At the same time, it must be recognized that the emergence of a living consciousness which handles this habitus powerfully and creatively in dialoging with the world is what is required today, not the drawing of protected boundaries to identify a sect(ion) or cult(ure) as a privileged fossil. DB
Thursday, August 9, 2007
Wednesday, August 8, 2007
Tuesday, August 7, 2007
Sunday, August 5, 2007
Both democratic politics and capitalism are based on competition and this is what keeps people honest
I’ve never been apologetic about this. If Om Namah Shivay is the reason I didn’t become president, then certainly it’s a great blessing, because I won’t exchange my Om Namah Shivay, as Arjun says in the Bhagwad Gita, “even for the sovereignty of the three worlds, what then for this land.”
SHEKHAR GUPTA: Is the Left’s position on (irreligious) secularism also the Congress view now?

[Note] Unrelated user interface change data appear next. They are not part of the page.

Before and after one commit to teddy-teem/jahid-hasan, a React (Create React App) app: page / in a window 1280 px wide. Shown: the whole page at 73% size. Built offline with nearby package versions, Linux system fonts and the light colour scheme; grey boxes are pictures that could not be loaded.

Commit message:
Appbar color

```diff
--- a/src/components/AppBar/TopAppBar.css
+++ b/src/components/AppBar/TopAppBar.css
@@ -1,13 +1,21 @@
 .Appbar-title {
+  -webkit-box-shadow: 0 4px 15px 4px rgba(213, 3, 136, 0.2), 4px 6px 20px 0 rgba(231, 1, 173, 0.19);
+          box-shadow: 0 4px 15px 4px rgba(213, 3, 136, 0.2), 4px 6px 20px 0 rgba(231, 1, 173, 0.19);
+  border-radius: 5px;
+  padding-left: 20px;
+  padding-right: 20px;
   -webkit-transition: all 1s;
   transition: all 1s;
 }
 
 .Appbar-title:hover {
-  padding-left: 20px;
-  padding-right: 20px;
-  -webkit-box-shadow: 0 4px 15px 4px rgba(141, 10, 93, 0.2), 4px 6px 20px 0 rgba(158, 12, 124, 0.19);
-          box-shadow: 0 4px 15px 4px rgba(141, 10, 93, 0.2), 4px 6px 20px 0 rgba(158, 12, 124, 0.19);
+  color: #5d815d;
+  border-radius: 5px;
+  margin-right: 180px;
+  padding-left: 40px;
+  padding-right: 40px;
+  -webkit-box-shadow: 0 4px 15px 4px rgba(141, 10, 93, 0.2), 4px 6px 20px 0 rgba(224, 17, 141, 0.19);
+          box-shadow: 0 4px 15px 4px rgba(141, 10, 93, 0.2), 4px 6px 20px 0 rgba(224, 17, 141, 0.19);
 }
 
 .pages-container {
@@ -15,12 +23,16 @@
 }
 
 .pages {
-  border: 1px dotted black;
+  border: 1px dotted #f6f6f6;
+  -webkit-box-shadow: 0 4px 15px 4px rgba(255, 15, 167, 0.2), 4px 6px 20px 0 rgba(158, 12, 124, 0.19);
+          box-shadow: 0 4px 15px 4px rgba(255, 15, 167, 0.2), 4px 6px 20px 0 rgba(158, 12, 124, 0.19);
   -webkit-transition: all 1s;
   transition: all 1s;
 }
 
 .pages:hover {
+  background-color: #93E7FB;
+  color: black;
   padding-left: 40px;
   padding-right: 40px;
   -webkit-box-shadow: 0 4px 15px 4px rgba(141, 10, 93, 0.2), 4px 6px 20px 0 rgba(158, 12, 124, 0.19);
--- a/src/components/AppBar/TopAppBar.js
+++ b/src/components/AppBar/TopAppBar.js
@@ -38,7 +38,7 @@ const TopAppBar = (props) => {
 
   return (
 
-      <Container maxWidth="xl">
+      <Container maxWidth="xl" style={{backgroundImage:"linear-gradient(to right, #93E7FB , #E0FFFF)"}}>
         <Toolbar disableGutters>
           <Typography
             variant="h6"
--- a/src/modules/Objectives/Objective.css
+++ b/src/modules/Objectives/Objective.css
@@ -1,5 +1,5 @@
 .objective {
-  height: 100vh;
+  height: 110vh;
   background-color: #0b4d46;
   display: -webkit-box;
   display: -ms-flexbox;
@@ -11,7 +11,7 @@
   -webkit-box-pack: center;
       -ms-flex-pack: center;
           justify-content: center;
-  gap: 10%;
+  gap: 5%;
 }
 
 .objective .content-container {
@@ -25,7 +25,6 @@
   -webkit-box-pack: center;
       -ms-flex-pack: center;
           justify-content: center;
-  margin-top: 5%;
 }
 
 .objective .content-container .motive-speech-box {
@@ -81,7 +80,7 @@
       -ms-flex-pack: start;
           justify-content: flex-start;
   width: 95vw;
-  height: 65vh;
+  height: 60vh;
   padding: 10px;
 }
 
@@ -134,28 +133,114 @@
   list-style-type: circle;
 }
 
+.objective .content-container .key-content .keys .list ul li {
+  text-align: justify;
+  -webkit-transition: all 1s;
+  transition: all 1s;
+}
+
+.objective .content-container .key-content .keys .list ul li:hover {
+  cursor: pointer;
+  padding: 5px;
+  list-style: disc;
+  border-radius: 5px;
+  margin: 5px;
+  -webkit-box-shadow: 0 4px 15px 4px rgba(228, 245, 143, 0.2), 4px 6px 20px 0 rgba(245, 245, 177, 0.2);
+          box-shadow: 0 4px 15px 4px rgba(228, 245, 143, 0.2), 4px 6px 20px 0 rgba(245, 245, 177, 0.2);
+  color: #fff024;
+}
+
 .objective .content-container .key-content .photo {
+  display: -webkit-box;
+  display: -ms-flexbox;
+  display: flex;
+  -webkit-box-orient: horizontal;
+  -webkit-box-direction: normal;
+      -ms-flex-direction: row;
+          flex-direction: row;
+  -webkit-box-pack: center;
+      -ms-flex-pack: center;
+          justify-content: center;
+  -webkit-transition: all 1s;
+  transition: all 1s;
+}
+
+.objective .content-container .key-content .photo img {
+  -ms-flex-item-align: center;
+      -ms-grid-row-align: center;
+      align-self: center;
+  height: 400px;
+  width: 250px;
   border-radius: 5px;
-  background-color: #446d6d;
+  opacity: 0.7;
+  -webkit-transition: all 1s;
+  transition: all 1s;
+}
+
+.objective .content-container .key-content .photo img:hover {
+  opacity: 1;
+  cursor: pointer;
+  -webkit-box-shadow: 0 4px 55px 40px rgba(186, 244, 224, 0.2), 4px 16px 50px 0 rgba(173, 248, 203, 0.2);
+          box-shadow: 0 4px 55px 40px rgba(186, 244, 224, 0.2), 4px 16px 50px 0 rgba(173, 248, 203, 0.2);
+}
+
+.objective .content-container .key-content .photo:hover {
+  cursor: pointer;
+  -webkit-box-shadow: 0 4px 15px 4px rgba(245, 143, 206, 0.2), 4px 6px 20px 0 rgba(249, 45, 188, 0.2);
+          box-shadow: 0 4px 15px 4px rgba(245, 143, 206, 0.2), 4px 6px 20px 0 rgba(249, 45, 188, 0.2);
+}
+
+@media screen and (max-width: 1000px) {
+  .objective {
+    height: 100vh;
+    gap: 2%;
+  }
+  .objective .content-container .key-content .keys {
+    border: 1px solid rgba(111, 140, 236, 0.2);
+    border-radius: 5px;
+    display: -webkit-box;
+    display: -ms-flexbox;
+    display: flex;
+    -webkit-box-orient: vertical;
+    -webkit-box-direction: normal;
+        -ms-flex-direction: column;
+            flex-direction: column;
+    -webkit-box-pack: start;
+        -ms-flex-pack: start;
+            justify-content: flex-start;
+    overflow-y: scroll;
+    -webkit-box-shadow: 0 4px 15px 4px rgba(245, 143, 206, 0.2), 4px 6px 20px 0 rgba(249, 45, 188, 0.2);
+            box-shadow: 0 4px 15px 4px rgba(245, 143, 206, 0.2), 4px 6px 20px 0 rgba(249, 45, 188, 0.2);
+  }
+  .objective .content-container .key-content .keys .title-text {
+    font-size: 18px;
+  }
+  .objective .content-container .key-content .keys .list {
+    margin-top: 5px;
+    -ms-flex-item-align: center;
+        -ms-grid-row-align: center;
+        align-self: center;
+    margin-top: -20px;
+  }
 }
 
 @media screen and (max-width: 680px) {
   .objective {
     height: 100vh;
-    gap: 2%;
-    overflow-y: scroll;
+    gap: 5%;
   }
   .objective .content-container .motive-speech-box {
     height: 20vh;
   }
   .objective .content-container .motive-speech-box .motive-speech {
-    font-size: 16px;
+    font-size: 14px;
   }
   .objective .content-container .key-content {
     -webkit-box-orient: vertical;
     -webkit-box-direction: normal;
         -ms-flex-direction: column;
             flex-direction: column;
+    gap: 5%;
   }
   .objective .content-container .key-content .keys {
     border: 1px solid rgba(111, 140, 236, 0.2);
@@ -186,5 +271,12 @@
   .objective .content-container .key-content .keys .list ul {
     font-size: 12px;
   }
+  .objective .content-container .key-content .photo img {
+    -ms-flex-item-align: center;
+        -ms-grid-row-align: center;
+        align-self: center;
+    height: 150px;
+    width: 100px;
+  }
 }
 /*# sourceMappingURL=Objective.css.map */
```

I don’t know. That’s really for the party spokesman to answer. I’m not sure if atheism is an essential part of the ideology of the Left in India. But it was in other communist countries. As a guest of (Nikita) Kruschev, I asked, ‘Mr General-Secretary, is it possible in your country to be a believer and also a member of the Communist Party of the Soviet Union?’ He said, ‘No, it is not. We do respect religion and other faiths but to be a member of the CPSU, you have to be an atheist.’ Whether that applies to Left in India or not, I do not know. But once you give the Left the veto . . .
SHEKHAR GUPTA: Do you think the Left could now end up vetoing those who are religious even out of the membership of the Congress Working Committee?
It’s the Left which vetoed, not the CWC. Shekhar, I feel relieved with this presidency thing, which has been hovering over my head for 10 years, out of my system. I’m free now. So I’m feeling a sense of relief.
AMITABH SINHA: By bowing to the wishes of the Left, do you not think that the Congress is taking its secularism a bit too far?
I don’t think it’s a question of secularism so much as it is of numbers. I don’t know what you mean by ‘too far’, but, you know, I think in India secularism has come to mean something quite different from what it means in Europe. Secularism in India should not mean anti-religiousness. Secularism is what Gandhiji preached or what even Sarva Dharma Sambhav says, that is, equal respect for all religions. But the Left still looks at secularism from the absolutist point of view, as either pro- or anti-religion.
But this whole thing (the presidential race) was run by the Left. They first laid down the parameters. Prakash Karat clearly is the most powerful man in India today . . . and I didn’t say woman!
SHEKHAR GUPTA: Let’s look at the first 15-20 senior-most members of the Congress, those in the Union Cabinet and those in the CWC. How many can actually pass the new criteria of being secular, which is being irreligious. How many of them actually believe in some god in their private and professional lives?
None of them would qualify. I don’t know if there is an atheist among them. Even Dr Manmohan Singh is a devout Sikh. And I think all the others have their own religious beliefs. In India 99 per cent of the people are religious. By census figures, people who write ‘no religion’ or ‘agnostic’ are less than one per cent. This time it was the question of numbers, which Congress did not have. So the support of the Left was needed. So it laid down the parameters and called the shots. But I don’t think that the ‘anti-religious’ definition of secularism of the Left is sustainable.
VANDITA MISHRA: You spoke of secularism and respecting all religions. What will your party do to counter Narendra Modi in Gujarat?
Violence in the name of religion is something that cannot be accepted. So the party in Gujarat will do all it can. But I believe there is a social rift in the state along religious lines and the Congress must do what it can to bridge that. And then Modi is supposed to be a good administrator, so you have to balance that. email@example.com